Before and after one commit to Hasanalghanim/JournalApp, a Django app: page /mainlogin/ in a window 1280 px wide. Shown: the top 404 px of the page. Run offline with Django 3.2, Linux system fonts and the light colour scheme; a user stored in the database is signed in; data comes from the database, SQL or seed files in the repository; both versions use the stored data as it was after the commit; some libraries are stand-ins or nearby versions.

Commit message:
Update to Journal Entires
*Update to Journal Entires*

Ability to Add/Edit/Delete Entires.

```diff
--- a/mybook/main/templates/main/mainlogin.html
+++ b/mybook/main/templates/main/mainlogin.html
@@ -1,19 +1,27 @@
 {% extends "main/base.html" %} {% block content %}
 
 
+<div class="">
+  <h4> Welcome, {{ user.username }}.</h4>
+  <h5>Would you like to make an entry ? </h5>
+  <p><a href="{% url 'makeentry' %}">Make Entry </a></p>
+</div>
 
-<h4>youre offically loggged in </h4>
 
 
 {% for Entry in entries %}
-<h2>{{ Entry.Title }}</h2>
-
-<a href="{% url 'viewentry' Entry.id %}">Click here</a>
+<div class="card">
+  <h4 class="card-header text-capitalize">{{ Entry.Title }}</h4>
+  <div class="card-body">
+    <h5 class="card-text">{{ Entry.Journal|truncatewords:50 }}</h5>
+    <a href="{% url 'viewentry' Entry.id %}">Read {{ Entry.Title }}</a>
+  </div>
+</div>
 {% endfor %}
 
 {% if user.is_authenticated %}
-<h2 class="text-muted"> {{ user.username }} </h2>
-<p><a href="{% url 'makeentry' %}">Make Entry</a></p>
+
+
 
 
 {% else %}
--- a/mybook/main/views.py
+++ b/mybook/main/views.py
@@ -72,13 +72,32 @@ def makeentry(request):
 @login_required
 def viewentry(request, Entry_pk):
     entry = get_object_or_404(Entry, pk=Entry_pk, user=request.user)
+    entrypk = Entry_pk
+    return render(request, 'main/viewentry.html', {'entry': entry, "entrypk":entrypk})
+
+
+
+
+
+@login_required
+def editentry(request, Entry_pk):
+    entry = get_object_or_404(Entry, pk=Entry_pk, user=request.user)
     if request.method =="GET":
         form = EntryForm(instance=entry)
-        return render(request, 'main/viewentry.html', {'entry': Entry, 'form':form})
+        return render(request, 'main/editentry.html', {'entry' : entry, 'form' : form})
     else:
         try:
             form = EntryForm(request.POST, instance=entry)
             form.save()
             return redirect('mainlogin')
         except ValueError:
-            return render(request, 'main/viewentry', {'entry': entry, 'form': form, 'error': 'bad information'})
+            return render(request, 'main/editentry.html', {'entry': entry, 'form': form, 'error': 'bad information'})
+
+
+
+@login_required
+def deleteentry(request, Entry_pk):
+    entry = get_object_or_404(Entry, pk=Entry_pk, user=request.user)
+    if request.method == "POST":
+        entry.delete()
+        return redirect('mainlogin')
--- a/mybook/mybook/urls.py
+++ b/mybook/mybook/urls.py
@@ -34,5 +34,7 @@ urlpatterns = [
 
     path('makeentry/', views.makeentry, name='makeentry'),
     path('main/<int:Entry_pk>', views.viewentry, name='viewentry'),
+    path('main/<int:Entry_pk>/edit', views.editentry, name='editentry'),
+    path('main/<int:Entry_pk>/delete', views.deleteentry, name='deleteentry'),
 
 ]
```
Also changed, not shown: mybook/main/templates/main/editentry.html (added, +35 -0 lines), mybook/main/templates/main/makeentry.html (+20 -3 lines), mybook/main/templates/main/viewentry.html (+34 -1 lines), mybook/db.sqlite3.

**PROBLEM STATEMENT**: Copy the lines above, please. Keep them exact.

**SOLVED EXERCISE**:
Before and after one commit to Hasanalghanim/JournalApp, a Django app: page /mainlogin/ in a window 1280 px wide. Shown: the top 404 px of the page. Run offline with Django 3.2, Linux system fonts and the light colour scheme; a user stored in the database is signed in; data comes from the database, SQL or seed files in the repository; both versions use the stored data as it was after the commit; some libraries are stand-ins or nearby versions.

Commit message:
Update to Journal Entires
*Update to Journal Entires*

Ability to Add/Edit/Delete Entires.

```diff
--- a/mybook/main/templates/main/mainlogin.html
+++ b/mybook/main/templates/main/mainlogin.html
@@ -1,19 +1,27 @@
 {% extends "main/base.html" %} {% block content %}
 
 
+<div class="">
+  <h4> Welcome, {{ user.username }}.</h4>
+  <h5>Would you like to make an entry ? </h5>
+  <p><a href="{% url 'makeentry' %}">Make Entry </a></p>
+</div>
 
-<h4>youre offically loggged in </h4>
 
 
 {% for Entry in entries %}
-<h2>{{ Entry.Title }}</h2>
-
-<a href="{% url 'viewentry' Entry.id %}">Click here</a>
+<div class="card">
+  <h4 class="card-header text-capitalize">{{ Entry.Title }}</h4>
+  <div class="card-body">
+    <h5 class="card-text">{{ Entry.Journal|truncatewords:50 }}</h5>
+    <a href="{% url 'viewentry' Entry.id %}">Read {{ Entry.Title }}</a>
+  </div>
+</div>
 {% endfor %}
 
 {% if user.is_authenticated %}
-<h2 class="text-muted"> {{ user.username }} </h2>
-<p><a href="{% url 'makeentry' %}">Make Entry</a></p>
+
+
 
 
 {% else %}
--- a/mybook/main/views.py
+++ b/mybook/main/views.py
@@ -72,13 +72,32 @@ def makeentry(request):
 @login_required
 def viewentry(request, Entry_pk):
     entry = get_object_or_404(Entry, pk=Entry_pk, user=request.user)
+    entrypk = Entry_pk
+    return render(request, 'main/viewentry.html', {'entry': entry, "entrypk":entrypk})
+
+
+
+
+
+@login_required
+def editentry(request, Entry_pk):
+    entry = get_object_or_404(Entry, pk=Entry_pk, user=request.user)
     if request.method =="GET":
         form = EntryForm(instance=entry)
-        return render(request, 'main/viewentry.html', {'entry': Entry, 'form':form})
+        return render(request, 'main/editentry.html', {'entry' : entry, 'form' : form})
     else:
         try:
             form = EntryForm(request.POST, instance=entry)
             form.save()
             return redirect('mainlogin')
         except ValueError:
-            return render(request, 'main/viewentry', {'entry': entry, 'form': form, 'error': 'bad information'})
+            return render(request, 'main/editentry.html', {'entry': entry, 'form': form, 'error': 'bad information'})
+
+
+
+@login_required
+def deleteentry(request, Entry_pk):
+    entry = get_object_or_404(Entry, pk=Entry_pk, user=request.user)
+    if request.method == "POST":
+        entry.delete()
+        return redirect('mainlogin')
--- a/mybook/mybook/urls.py
+++ b/mybook/mybook/urls.py
@@ -34,5 +34,7 @@ urlpatterns = [
 
     path('makeentry/', views.makeentry, name='makeentry'),
     path('main/<int:Entry_pk>', views.viewentry, name='viewentry'),
+    path('main/<int:Entry_pk>/edit', views.editentry, name='editentry'),
+    path('main/<int:Entry_pk>/delete', views.deleteentry, name='deleteentry'),
 
 ]
```
Also changed, not shown: mybook/main/templates/main/editentry.html (added, +35 -0 lines), mybook/main/templates/main/makeentry.html (+20 -3 lines), mybook/main/templates/main/viewentry.html (+34 -1 lines), mybook/db.sqlite3.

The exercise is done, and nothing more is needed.